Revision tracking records
▼
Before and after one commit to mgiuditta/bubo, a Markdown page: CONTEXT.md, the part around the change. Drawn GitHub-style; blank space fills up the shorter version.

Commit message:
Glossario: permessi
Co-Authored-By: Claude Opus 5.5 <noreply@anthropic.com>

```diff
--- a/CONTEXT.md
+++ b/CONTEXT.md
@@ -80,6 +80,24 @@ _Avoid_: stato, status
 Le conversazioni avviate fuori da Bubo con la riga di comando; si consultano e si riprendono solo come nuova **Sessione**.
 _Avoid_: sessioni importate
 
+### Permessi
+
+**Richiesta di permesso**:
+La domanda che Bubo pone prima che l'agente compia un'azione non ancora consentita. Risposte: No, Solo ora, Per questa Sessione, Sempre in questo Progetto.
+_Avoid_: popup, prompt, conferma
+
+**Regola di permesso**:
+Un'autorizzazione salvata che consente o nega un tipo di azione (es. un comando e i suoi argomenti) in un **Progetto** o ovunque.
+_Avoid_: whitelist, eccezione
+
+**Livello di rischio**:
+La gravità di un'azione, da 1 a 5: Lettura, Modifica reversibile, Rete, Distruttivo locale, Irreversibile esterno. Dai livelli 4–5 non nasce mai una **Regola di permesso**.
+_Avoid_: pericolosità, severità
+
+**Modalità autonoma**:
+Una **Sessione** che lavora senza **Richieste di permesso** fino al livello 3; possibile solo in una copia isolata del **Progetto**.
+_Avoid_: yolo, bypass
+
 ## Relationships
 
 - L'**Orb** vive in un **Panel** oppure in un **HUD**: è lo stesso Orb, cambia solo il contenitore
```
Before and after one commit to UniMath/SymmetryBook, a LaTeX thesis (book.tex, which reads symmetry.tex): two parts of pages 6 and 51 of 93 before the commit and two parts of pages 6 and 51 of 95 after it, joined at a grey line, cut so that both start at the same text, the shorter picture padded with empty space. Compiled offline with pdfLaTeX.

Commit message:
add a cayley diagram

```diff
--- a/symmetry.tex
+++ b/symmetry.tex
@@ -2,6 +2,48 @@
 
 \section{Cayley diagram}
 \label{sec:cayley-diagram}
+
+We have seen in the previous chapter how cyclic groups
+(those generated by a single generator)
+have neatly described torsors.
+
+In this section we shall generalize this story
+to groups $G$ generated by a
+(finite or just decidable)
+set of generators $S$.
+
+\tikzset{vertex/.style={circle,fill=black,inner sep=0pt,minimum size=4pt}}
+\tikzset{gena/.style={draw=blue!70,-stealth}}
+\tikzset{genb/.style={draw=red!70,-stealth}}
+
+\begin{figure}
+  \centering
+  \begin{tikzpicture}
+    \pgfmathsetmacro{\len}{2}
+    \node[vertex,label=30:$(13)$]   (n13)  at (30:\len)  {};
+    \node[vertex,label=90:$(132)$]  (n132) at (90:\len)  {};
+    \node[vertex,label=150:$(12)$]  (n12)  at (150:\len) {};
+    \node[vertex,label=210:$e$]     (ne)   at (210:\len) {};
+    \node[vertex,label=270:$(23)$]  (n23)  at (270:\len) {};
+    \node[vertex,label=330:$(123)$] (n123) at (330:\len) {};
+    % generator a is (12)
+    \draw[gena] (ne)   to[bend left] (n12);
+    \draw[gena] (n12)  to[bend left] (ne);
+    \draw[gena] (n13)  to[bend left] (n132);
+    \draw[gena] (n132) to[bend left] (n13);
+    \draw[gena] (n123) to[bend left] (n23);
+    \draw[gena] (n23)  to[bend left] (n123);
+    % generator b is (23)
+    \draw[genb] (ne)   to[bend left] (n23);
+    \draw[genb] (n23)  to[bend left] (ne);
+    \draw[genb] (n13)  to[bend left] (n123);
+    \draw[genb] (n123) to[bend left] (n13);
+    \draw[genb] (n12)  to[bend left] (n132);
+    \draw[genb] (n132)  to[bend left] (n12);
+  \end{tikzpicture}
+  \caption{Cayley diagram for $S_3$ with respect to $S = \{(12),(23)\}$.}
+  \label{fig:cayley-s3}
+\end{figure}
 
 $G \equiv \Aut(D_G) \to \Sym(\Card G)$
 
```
▲
▼
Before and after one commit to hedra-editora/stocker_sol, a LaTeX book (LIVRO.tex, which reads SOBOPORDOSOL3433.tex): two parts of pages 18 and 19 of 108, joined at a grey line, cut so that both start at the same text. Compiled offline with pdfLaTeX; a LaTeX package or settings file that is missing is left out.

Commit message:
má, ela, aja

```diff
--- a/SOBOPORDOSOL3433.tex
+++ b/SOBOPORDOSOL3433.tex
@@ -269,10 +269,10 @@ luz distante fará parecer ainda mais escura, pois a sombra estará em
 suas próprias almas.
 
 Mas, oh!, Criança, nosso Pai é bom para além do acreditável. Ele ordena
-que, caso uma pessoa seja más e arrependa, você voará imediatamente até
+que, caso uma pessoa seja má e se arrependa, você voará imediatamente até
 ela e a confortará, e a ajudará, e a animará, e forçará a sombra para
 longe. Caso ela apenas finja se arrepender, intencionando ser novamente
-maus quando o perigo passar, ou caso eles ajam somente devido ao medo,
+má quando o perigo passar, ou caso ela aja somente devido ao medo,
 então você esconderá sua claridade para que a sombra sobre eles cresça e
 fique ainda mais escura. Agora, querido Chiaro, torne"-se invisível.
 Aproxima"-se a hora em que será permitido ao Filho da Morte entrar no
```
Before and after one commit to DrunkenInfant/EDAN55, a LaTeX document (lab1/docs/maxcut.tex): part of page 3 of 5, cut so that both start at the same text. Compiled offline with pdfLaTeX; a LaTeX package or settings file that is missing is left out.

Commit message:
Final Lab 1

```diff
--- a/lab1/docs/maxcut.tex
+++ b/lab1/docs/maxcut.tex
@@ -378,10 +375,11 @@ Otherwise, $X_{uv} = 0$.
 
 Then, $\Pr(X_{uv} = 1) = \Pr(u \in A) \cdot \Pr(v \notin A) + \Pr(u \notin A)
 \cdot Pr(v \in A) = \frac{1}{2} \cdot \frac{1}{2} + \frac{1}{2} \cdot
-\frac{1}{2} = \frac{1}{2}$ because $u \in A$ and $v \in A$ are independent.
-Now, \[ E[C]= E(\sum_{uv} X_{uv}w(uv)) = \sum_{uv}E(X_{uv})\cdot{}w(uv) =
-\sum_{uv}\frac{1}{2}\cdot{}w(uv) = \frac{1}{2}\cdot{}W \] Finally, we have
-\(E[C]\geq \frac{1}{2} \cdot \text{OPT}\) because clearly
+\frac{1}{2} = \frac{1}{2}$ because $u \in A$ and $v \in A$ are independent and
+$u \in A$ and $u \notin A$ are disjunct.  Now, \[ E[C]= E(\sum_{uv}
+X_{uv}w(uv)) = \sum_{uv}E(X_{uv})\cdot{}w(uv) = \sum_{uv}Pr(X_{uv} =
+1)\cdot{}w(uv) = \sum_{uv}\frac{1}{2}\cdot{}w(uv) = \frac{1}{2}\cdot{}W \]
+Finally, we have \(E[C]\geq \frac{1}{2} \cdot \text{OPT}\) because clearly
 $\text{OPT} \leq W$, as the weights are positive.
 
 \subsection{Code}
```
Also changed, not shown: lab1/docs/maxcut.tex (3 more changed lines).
▲
• EXERCISE OBJECTIVE
Go through the records above and copy each line where "tikzset" is found.

• SOLVED EXERCISE
+\tikzset{vertex/.style={circle,fill=black,inner sep=0pt,minimum size=4pt}}
+\tikzset{gena/.style={draw=blue!70,-stealth}}
+\tikzset{genb/.style={draw=red!70,-stealth}}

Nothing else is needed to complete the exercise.